Mining Manure for Phosphorus
By Ann Perry
February 29, 2008
Underground phosphorus deposits
around the world are mined for use as a much-valued fertilizer. Now
Agricultural Research Service (ARS) soil
Hunt have found a way to mine the phosphorus in poultry manure.
In 2006, the United States produced 8.9 billion broilersand piles and
piles of residual litter rich in phosphorus and nitrogen. Although poultry
litter is typically used by farmers to fertilize their field crops with these
two nutrients, it usually contains more phosphorus than the crops need.

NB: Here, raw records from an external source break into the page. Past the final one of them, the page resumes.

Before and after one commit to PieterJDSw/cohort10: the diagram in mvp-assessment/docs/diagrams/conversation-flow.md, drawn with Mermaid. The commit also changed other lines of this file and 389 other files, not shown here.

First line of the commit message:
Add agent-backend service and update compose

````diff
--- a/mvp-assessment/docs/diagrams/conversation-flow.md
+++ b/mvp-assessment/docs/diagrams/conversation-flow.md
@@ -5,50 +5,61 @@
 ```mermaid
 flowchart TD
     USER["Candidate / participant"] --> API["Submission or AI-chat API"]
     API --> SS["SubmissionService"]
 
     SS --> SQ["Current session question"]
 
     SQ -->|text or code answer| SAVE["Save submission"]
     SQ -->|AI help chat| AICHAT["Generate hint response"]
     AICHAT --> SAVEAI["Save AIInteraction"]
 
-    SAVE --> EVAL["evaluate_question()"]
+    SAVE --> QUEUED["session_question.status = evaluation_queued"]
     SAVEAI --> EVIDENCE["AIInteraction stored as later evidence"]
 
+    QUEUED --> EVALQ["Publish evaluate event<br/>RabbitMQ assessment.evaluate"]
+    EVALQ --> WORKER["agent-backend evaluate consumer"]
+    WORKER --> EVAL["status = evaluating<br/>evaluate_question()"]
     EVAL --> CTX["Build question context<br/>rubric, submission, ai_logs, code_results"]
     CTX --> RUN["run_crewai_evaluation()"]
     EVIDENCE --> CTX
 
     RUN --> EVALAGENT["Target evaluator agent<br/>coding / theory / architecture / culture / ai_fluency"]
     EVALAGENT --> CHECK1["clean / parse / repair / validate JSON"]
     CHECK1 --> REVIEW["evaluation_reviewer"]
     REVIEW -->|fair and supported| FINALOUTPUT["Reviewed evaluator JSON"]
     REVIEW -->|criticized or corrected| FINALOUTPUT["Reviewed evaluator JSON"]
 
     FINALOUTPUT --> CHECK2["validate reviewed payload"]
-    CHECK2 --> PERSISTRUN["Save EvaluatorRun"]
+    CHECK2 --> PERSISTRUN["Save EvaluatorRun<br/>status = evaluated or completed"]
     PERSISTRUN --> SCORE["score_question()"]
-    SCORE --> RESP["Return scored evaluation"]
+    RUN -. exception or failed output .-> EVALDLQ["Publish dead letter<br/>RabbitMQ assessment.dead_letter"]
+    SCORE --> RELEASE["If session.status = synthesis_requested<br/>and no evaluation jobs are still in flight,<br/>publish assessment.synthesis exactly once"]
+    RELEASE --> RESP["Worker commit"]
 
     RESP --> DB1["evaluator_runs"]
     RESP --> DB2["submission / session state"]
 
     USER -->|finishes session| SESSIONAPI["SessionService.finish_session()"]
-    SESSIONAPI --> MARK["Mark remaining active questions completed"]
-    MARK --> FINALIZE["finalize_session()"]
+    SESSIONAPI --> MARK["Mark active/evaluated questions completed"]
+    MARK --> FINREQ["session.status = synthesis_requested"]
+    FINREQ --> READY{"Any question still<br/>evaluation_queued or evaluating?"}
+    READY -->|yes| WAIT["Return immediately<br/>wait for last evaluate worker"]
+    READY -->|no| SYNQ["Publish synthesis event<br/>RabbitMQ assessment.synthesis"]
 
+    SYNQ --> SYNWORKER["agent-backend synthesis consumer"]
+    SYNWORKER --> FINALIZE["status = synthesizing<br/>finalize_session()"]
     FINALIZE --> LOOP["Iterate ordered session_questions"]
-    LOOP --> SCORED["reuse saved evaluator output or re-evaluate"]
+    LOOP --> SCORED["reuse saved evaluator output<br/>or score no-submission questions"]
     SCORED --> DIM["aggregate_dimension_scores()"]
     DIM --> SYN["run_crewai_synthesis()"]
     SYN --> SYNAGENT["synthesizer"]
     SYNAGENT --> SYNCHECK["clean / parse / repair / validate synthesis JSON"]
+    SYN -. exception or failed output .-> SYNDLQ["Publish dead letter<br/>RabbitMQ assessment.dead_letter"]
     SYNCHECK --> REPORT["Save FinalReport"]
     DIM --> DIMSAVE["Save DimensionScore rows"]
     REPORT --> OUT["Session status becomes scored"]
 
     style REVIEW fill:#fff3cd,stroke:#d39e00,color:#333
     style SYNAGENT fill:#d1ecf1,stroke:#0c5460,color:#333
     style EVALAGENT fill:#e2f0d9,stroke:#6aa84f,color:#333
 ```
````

The
excess phosphorus has the potential to wash away and pollute nearby rivers and
Szogi, Vanotti and Hunt have developed a method to obtain the phosphorus in
poultry litterconsisting of a rapid removal and recovery of phosphorus in
solid formwhich theyve dubbed Quick Wash. ARS has
applied for a patent on this process.
The process selectively removes up to 80 percent of the phosphorus from
poultry litter while leaving the nitrogen. The washed poultry litter can be
safely applied to farm fields as a balanced fertilizer or used again as a
bedding material. It can also serve as a feedstock for bioenergy production.
U.S. farmers use some 3.7 billion pounds of phosphorus in annual crop
production. But poultry and other livestock produce about 1 billion pounds more
phosphorus than livestock producers can use.
This innovation provides an environmentally sound phosphorus recovery system
that livestock producers can use to manage the excess phosphorus in manure.
Poultry producers also benefit by producing a concentrated phosphorus product
that can be moved easily off farms and reused as fertilizer.
ARS is interested in finding business partners to move the product to
Szogi, Vanotti and Hunt work at the
Coastal Plains Soil, Water and Plant Research Center in Florence, S.C. ARS
is the U.S. Department of Agriculture's
chief scientific research agency.